For the Holy Spirit was promised to the successors of Peter not so that they might, by his revelation, make known some new doctrine, but that, by his assistance, they might religiously guard and faithfully expound the revelation or deposit of faith transmitted by the apostles. Indeed, their apostolic teaching was embraced by all the venerable fathers and reverenced and followed by all the holy orthodox doctors, for they knew very well that this See of St. Peter always remains unblemished by any error, in accordance with the divine promise of our Lord and Savior to the prince of his disciples: “I have prayed for you that your faith may not fail; and when you have turned again, strengthen your brethren.”

(Emphasis supplied.) This office, in service of the tradition given by Christ or through the inspiration of the Holy Spirit to the apostles, which has been handed down from those times to this time, is ultimately an office of unity:

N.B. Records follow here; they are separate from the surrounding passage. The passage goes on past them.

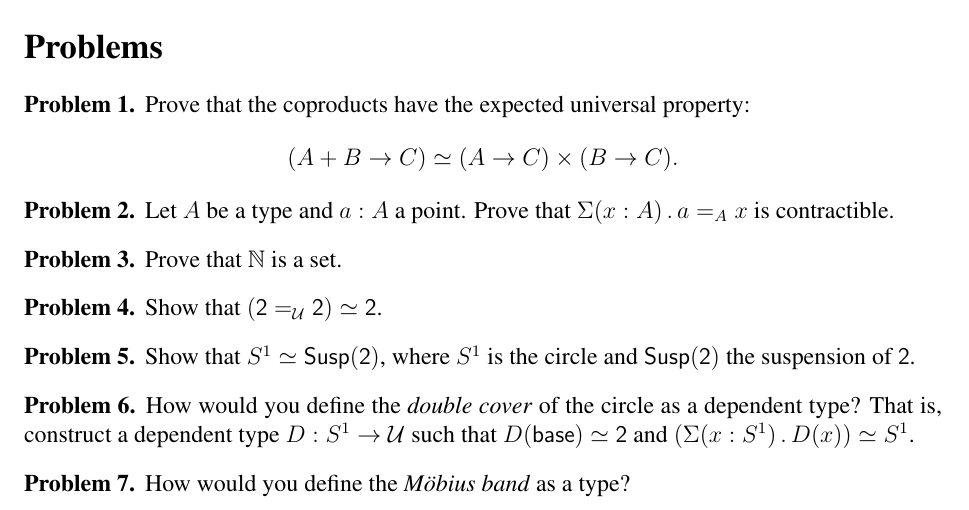
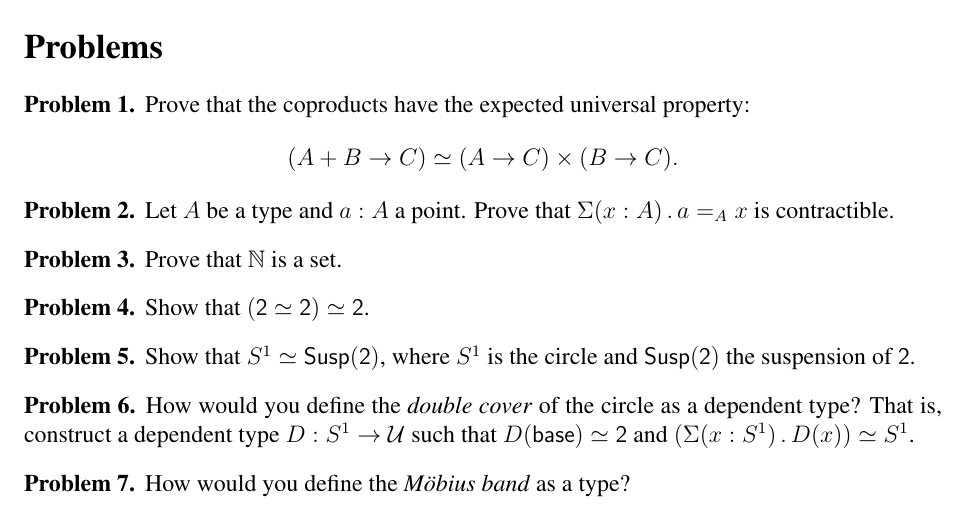
Before and after one commit to andrejbauer/homotopy-type-theory-course, a LaTeX problem sheet (exam-hott/exam-hott.tex): part of the page, cut so that both start at the same text. Compiled offline with pdfLaTeX.

Commit message:
Turn an equality into an equality.

```diff
--- a/exam-hott/exam-hott.tex
+++ b/exam-hott/exam-hott.tex
@@ -57,7 +57,7 @@ solutions.
 \end{problem}
 
 \begin{problem}
-  Show that $(\two =_\univ \two) \eqv \two$.
+  Show that $(\two \eqv \two) \eqv \two$.
 \end{problem}
 
 \begin{problem}
```
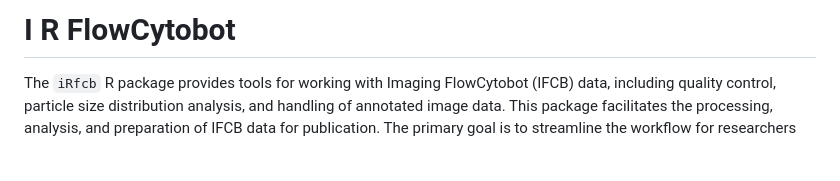
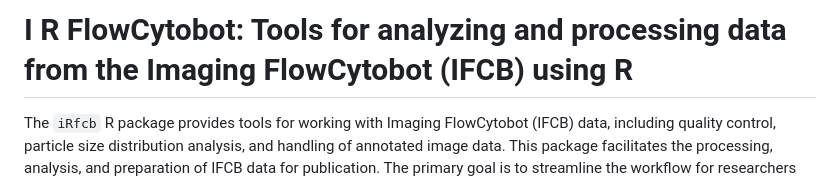
Before and after one commit to EuropeanIFCBGroup/iRfcb, a Markdown page: README.md, the part around one of its changes. Drawn GitHub-style; blank space fills up the shorter version.

```diff
--- a/README.md
+++ b/README.md
@@ -2,5 +3,5 @@
 
-# I R FlowCytobot
+# I R FlowCytobot: Tools for analyzing and processing data from the Imaging FlowCytobot (IFCB) using R
 
 The `iRfcb` R package provides tools for working with Imaging FlowCytobot (IFCB) data, including quality control, particle size distribution analysis, and handling of annotated image data. This package facilitates the processing, analysis, and preparation of IFCB data for publication. The primary goal is to streamline the workflow for researchers working with IFCB data, and especially useful for someone who is using, or partly using, the MATLAB [ifcb-analysis](https://github.com/hsosik/ifcb-analysis) package (Sosik and Olson 2007).
 
```
Also changed, not shown: other parts of README.md (+1 -0 lines).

This gift of truth and never-failing faith was therefore divinely conferred on Peter and his successors in this See so that they might discharge their exalted office for the salvation of all, and so that the whole flock of Christ might be kept away by them from the poisonous food of error and be nourished with the sustenance of heavenly doctrine. Thus the tendency to schism is removed and the whole Church is preserved in unity, and, resting on its foundation, can stand firm against the gates of hell.

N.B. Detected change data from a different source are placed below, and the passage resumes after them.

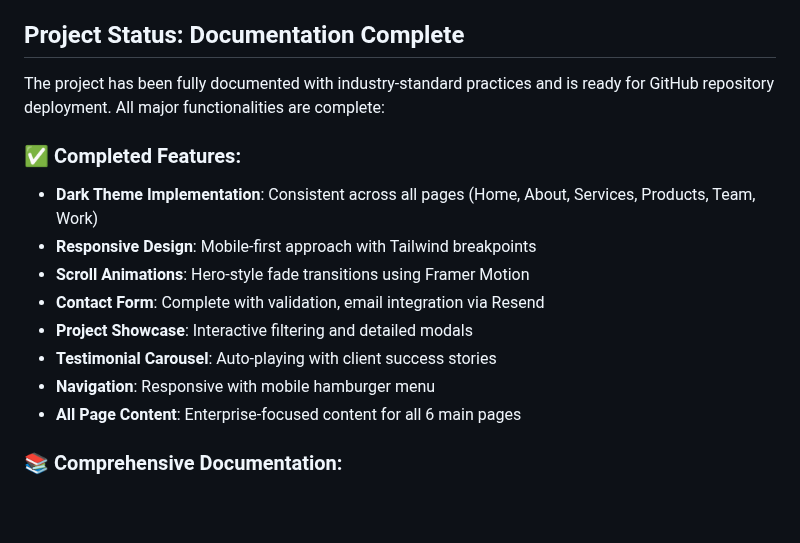
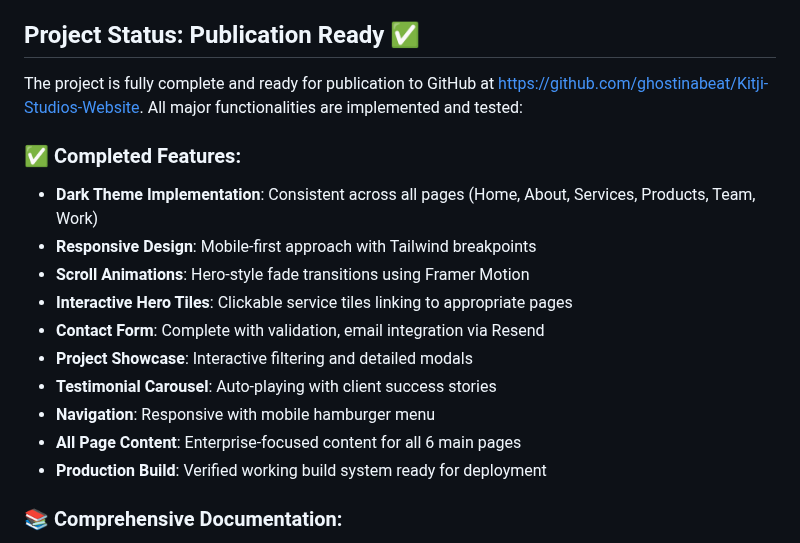
Before and after one commit to ghostinabeat/Kitji-Studios-Website, a Markdown page: replit.md, the part around the change. Rendered like a GitHub page; blank space fills up the shorter version.

```diff
--- a/replit.md
+++ b/replit.md
@@ -2,19 +2,21 @@
 
 This is a full-stack web application for Kitji Studios, a software development company. The application serves as a company portfolio website with contact form functionality. Its core purpose is to showcase Kitji Studios' capabilities in enterprise software development, with a focus on their flagship products Utell and Pelas, and services like WhatsApp Business Integration. The site aims to attract banking, insurance, and government sector clients through a professional, enterprise-grade presentation and clear lead generation paths.
 
-## Project Status: Documentation Complete
+## Project Status: Publication Ready ✅
 
-The project has been fully documented with industry-standard practices and is ready for GitHub repository deployment. All major functionalities are complete:
+The project is fully complete and ready for publication to GitHub at https://github.com/ghostinabeat/Kitji-Studios-Website. All major functionalities are implemented and tested:
 
 ### ✅ Completed Features:
 - **Dark Theme Implementation**: Consistent across all pages (Home, About, Services, Products, Team, Work)
 - **Responsive Design**: Mobile-first approach with Tailwind breakpoints
 - **Scroll Animations**: Hero-style fade transitions using Framer Motion
+- **Interactive Hero Tiles**: Clickable service tiles linking to appropriate pages
 - **Contact Form**: Complete with validation, email integration via Resend
 - **Project Showcase**: Interactive filtering and detailed modals
 - **Testimonial Carousel**: Auto-playing with client success stories
 - **Navigation**: Responsive with mobile hamburger menu
 - **All Page Content**: Enterprise-focused content for all 6 main pages
+- **Production Build**: Verified working build system ready for deployment
 
 ### 📚 Comprehensive Documentation:
 - **README.md**: Detailed project overview, setup, and usage instructions
```
Also changed, not shown: DEPLOYMENT.md (added, +157 -0 lines), PUBLISH.md (added, +119 -0 lines).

(Emphasis supplied.) In other words, it is not the role of the pope to set one faction of the Church against another or to choose winners and losers, but, instead, to avoid precisely that factionalism in favor of unity. By serving the tradition and Indeed, the primacy of Peter itself is an office of unity:

This power of the Supreme Pontiff by no means detracts from that ordinary and immediate power of episcopal jurisdiction, by which bishops, who have succeeded to the place of the apostles by appointment of the Holy Spirit, tend and govern individually the particular flocks which have been assigned to them. On the contrary, this power of theirs is asserted, supported and defended by the Supreme and Universal Pastor; for St. Gregory the Great says: “My honor is the honor of the whole Church. My honor is the steadfast strength of my brethren. Then do I receive true honor, when it is denied to none of those to whom honor is due.”

(Footnote omitted.) All of this is to say that the pope is not magic. He does not get to rewrite the tradition of the Church at will to meet his whims or the whims of progressive theologians. That is not what popes do. Instead, he guards the tradition of the Church to avoid schism and preserve unity.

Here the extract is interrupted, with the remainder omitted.